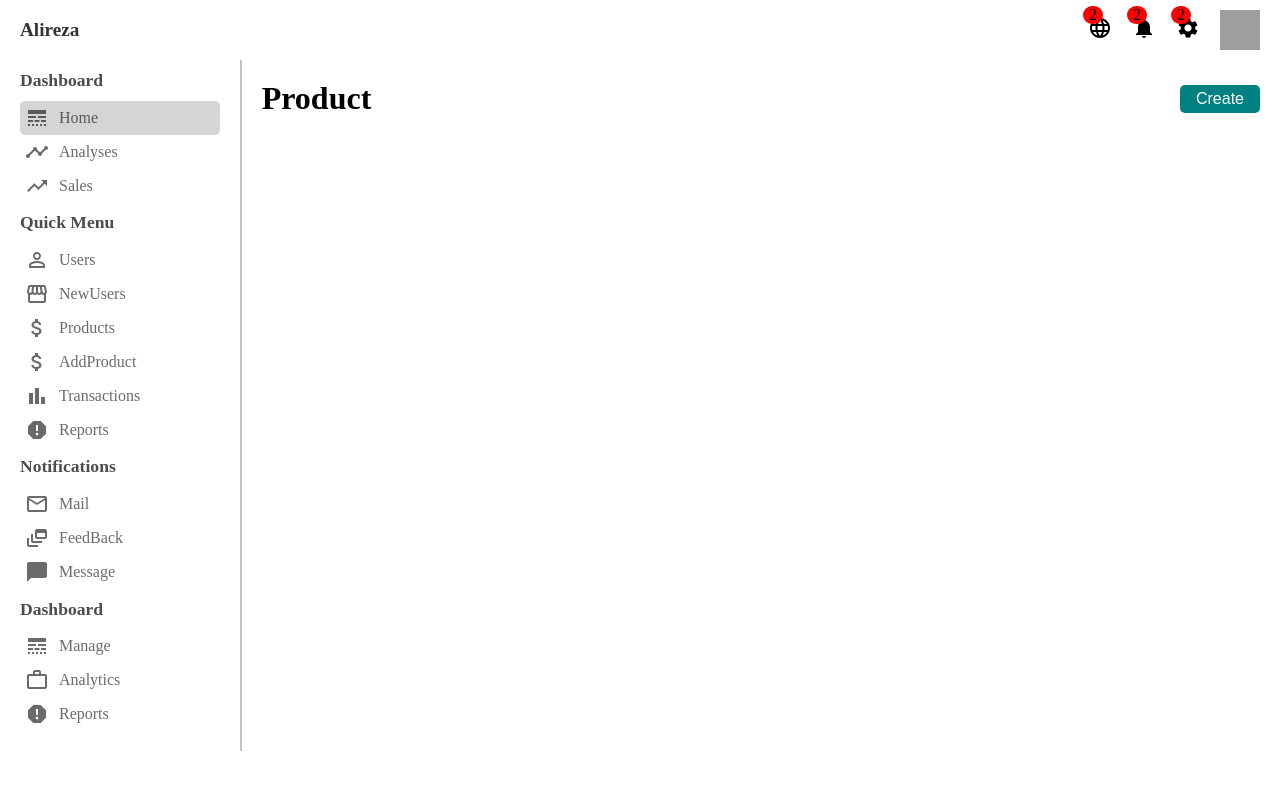
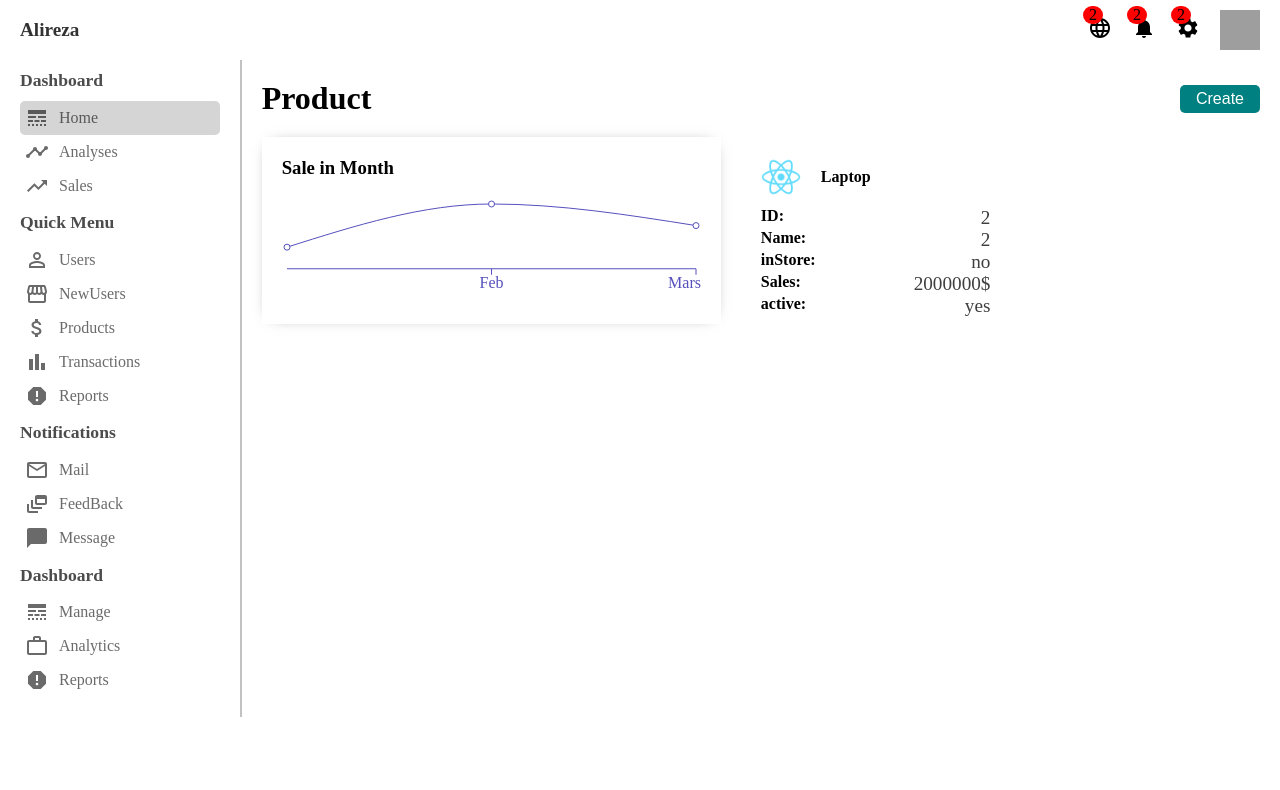
Before and after one commit to alirezatalebizadeh/dashboard-react, a React (Create React App) app: page /product/1 in a window 1280 px wide. Shown: the top 790 px of the page. Built offline with nearby package versions, Linux system fonts and the light colour scheme; grey boxes are pictures that could not be loaded.

Commit message:
create mainProduct

```diff
--- a/src/Components/Home/Chart/Chart.js
+++ b/src/Components/Home/Chart/Chart.js
@@ -19,13 +19,14 @@ export default function Chart({ title, data, dataKey, grid }) {
     <div className="chart">
       <h3 className="chartTitle">{title}</h3>
       <ResponsiveContainer width="100%" aspect={4}>
-        {/* <LineChart data={data}>
+        <LineChart data={data}>
           <XAxis dataKey="name" stroke="#5550bd" />
           <Line type="monotone" dataKey={dataKey} stroke="#5550bd" />
           <Tooltip />
           {grid && <CartesianGrid stroke="#e0dfdf" strokeDasharray="10" />}
-        </LineChart> */}
-        <AreaChart width="100%" data={data}>
+        </LineChart>
+
+        {/* <AreaChart width="100%" data={data}>
           <CartesianGrid strokeDasharray="3 3" />
           <XAxis dataKey="name" stroke="#5550bd" />
           <YAxis />
@@ -37,7 +38,7 @@ export default function Chart({ title, data, dataKey, grid }) {
             stroke="#8884d8"
             fill="#8884d8"
           />
-        </AreaChart>
+        </AreaChart> */}
       </ResponsiveContainer>
     </div>
   );
--- a/src/Components/Products/Product/Product.css
+++ b/src/Components/Products/Product/Product.css
@@ -20,3 +20,47 @@
   border-radius: 5px;
   cursor: pointer;
 }
+
+.productTop {
+  display: flex;
+}
+.productTop__Left {
+  flex: 1;
+}
+
+.productTop__Right {
+  flex: 1;
+  margin: 20px;
+  padding: 20px;
+  box-shadow: 0 0 15px -10px rgba(0, 0, 0, alp.75ha);
+}
+
+.productInfoTop {
+  display: flex;
+  align-items: center;
+}
+.productInfoImg {
+  width: 40px;
+  height: 40px;
+  border-radius: 50%;
+  margin-right: 20px;
+}
+.productName {
+  font-weight: 600;
+}
+.productInfoBottom {
+  margin-top: 10px;
+}
+.productInfoItem {
+  display: flex;
+  justify-content: space-between;
+  max-width: 50%;
+}
+.productInfoKey {
+  font-weight: 600;
+}
+.productInfoValue {
+  font-size: 1.2rem;
+  font-weight: 500;
+  color: rgba(0, 0, 0, 0.756);
+}
--- a/src/Components/Products/Product/Product.js
+++ b/src/Components/Products/Product/Product.js
@@ -1,6 +1,12 @@
 import React from 'react'
 import { Link } from 'react-router-dom'
+import Chart from './../../Home/Chart/Chart'
+import { productDatas } from './../../../Data/datas'
 import './Product.css'
+
+
+
+
 export default function Product() {
     return (
         <div className='products'>
@@ -10,6 +16,44 @@ export default function Product() {
                     <button className='productAddButton'>Create</button>
                 </Link>
             </div>
+
+            <div className='productTop'>
+                <div className='productTop__Left'>
+                    <Chart title='Sale in Month' data={productDatas} dataKey='sales' />
+                </div>
+                <div className='productTop__Right'>
+
+                    <div className='productInfoTop'>
+                        <img src='/logo192.png' alt='dell labtop' className='productInfoImg' />
+                        <span className='productName'>Laptop</span>
+                    </div>
+
+                    <div className='productInfoBottom'>
+                        <div className='productInfoItem'>
+                            <div className='productInfoKey'>ID:</div>
+                            <div className='productInfoValue'>2</div>
+                        </div>
+                        <div className='productInfoItem'>
+                            <div className='productInfoKey'>Name:</div>
+                            <div className='productInfoValue'>2</div>
+                        </div>
+                        <div className='productInfoItem'>
+                            <div className='productInfoKey'>inStore:</div>
+                            <div className='productInfoValue'>no</div>
+                        </div>
+                        <div className='productInfoItem'>
+                            <div className='productInfoKey'>Sales:</div>
+                            <div className='productInfoValue'>2000000$</div>
+                        </div>
+                        <div className='productInfoItem'>
+                            <div className='productInfoKey'>active:</div>
+                            <div className='productInfoValue'>yes</div>
+                        </div>
+                    </div>
+                </div>
+            </div>
+
+
         </div>
     )
 }
--- a/src/Components/SideBar/SideBar.js
+++ b/src/Components/SideBar/SideBar.js
@@ -58,11 +58,11 @@ export default function SideBar() {
               <AttachMoneyIcon className="sideBar__Icon" /> Products
             </li>
           </Link>
-          <Link to="/product/:productID" className="link">
+          {/* <Link to="/product/:productID" className="link">
             <li className="SidebarList__item">
               <AttachMoneyIcon className="sideBar__Icon" /> AddProduct
             </li>
-          </Link>
+          </Link> */}
           <Link className="link">
             <li className="SidebarList__item">
               <BarChartIcon className="sideBar__Icon" /> Transactions
--- a/src/Data/datas.js
+++ b/src/Data/datas.js
@@ -221,4 +221,19 @@ const products = [
   },
 ]
 
-export { xAxiosData, newMembers, Transaction, userRows,products };
+const productDatas = [
+  {
+    name: 'Jan',
+    sales: 4000
+  },
+  {
+    name: 'Feb',
+    sales: 12000
+  },
+  {
+    name: 'Mars',
+    sales: 8000
+  }
+]
+
+export { xAxiosData, newMembers, Transaction, userRows, products ,productDatas};
```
□ □ □ □ □ □ □
● Work request:
Search the records above for the string "dataKey". Copy every line that contains it.

● Written answer:
@@ -19,13 +19,14 @@ export default function Chart({ title, data, dataKey, grid }) {
           <XAxis dataKey="name" stroke="#5550bd" />
           <Line type="monotone" dataKey={dataKey} stroke="#5550bd" />
           <XAxis dataKey="name" stroke="#5550bd" />
@@ -37,7 +38,7 @@ export default function Chart({ title, data, dataKey, grid }) {
+                    <Chart title='Sale in Month' data={productDatas} dataKey='sales' />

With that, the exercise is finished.